B) E-mail your comment to RA-EPHWELCON@pa.gov
C) OR send your comment by mail to:
The Department of Environmental Protection, Waste Management
Southeast Regional Office
2 East Main Street,
Norristown, PA 19401
- Please include all reasonably available references you have, factual grounds and supporting material.
- IF you have any expertise (and that is not a requirement) you can refer to, such as health related, chemical, water/flooding, real estate agent, etc. that would definitely be helpful. If so, please include your background or credentials. You can also write on behalf of an organization, club, etc.
SUGGESTED TALKING POINTS FOR YOUR COMMENT TO PADEP
The Delaware Riverkeeper Network hired Meliora Design, an engineering firm with years of experience in reviewing industrial site designs and potential impacts of industrial projects like Elcon. Meliora gave verbal testimony and presented their report to Falls Township Board of Supervisors on April 29, 2019. Below are the critical technical issues and concerns they found and are just as relevant to PADEP’s permit review as they were with Falls Township’s.
MELIORA DESIGN CONCLUDED THAT
- Elcon’s proposed development does not adequately protect the public health of nearby community members and all citizens downstream of the site, especially those who use the Delaware River as a drinking water source.

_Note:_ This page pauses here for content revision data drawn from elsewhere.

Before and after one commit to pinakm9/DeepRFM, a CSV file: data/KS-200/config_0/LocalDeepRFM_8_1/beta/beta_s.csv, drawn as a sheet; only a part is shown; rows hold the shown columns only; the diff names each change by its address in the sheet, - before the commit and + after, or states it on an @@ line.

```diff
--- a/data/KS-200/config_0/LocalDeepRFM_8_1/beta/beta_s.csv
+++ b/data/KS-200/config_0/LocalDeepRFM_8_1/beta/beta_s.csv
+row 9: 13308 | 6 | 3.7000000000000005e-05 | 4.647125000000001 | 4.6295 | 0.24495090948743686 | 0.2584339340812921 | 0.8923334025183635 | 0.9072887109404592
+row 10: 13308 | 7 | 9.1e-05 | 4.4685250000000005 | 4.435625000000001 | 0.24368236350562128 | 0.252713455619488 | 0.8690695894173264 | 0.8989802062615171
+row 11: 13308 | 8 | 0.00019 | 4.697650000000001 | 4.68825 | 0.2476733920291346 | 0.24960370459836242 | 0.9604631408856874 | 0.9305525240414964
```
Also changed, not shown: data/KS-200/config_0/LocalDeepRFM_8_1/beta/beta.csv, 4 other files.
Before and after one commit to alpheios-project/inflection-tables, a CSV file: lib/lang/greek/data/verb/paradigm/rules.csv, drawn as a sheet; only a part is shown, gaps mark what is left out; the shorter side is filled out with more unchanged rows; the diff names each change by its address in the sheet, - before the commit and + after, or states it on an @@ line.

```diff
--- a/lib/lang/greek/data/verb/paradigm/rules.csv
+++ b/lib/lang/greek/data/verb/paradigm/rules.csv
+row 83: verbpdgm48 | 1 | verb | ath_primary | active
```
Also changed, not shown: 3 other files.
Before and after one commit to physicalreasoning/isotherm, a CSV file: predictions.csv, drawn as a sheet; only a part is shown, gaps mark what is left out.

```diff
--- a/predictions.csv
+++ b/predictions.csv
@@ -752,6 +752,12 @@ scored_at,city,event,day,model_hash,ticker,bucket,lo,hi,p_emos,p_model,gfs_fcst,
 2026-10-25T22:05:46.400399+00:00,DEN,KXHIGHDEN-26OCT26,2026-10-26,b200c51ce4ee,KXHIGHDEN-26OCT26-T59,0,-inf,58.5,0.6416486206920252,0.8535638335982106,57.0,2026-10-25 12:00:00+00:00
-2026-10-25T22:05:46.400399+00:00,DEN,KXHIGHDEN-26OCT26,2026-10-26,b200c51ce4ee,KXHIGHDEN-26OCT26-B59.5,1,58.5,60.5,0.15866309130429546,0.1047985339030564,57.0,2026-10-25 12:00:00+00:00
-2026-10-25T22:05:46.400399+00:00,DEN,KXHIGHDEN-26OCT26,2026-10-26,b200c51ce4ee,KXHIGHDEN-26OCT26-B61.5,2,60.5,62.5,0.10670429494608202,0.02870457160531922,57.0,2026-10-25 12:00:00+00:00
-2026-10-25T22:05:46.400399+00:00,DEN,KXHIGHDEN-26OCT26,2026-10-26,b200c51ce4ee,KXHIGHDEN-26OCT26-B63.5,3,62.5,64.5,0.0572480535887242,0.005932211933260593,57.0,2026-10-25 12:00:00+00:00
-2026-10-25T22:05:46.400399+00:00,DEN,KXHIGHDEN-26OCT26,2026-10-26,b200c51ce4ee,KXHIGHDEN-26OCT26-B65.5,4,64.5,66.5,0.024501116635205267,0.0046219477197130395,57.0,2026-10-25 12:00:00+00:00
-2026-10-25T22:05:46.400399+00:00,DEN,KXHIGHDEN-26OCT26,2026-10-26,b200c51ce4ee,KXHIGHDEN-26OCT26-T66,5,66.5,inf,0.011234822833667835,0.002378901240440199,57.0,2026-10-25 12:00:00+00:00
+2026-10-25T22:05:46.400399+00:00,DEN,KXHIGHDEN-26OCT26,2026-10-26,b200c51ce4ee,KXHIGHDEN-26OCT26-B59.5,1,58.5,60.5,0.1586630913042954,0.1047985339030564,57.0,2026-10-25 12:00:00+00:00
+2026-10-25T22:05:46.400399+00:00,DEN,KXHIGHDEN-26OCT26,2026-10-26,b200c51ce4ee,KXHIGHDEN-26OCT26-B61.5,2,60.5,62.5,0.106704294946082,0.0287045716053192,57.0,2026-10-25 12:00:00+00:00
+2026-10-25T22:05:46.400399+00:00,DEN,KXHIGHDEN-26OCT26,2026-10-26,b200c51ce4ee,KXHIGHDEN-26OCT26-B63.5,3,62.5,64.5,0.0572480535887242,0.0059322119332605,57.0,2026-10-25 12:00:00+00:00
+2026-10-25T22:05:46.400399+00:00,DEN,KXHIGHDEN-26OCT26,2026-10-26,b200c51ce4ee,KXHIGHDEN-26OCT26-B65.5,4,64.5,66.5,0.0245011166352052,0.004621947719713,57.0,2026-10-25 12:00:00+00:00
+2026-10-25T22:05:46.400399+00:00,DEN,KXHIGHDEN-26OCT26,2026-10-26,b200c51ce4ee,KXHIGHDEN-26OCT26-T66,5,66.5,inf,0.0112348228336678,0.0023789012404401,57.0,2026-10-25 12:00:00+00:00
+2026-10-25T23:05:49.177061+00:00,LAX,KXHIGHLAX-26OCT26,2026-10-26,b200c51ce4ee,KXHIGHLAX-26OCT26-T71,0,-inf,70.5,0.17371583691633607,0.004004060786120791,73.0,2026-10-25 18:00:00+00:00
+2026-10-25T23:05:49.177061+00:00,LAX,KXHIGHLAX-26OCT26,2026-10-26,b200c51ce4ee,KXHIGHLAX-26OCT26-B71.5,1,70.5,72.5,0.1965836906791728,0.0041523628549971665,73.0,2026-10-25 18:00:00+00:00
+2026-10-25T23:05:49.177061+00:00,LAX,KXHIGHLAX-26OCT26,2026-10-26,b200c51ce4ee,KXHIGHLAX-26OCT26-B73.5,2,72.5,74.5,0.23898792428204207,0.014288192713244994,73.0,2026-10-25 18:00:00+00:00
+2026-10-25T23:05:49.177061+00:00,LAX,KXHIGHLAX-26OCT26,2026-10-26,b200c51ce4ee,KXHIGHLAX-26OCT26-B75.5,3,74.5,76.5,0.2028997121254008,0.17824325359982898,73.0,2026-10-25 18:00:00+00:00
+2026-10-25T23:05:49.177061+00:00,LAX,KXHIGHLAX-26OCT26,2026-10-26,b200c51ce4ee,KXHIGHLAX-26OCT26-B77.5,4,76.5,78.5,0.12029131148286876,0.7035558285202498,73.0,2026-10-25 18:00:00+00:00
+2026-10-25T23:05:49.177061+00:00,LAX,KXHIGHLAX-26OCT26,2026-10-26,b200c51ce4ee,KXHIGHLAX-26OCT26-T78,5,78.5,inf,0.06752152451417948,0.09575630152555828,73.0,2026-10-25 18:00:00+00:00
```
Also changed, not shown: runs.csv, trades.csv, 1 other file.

- Elcon’s proposed development design does not protect nearby water resources from hazardous chemicals that will be imported and handled on site, and that the potential for contamination of water resources is high.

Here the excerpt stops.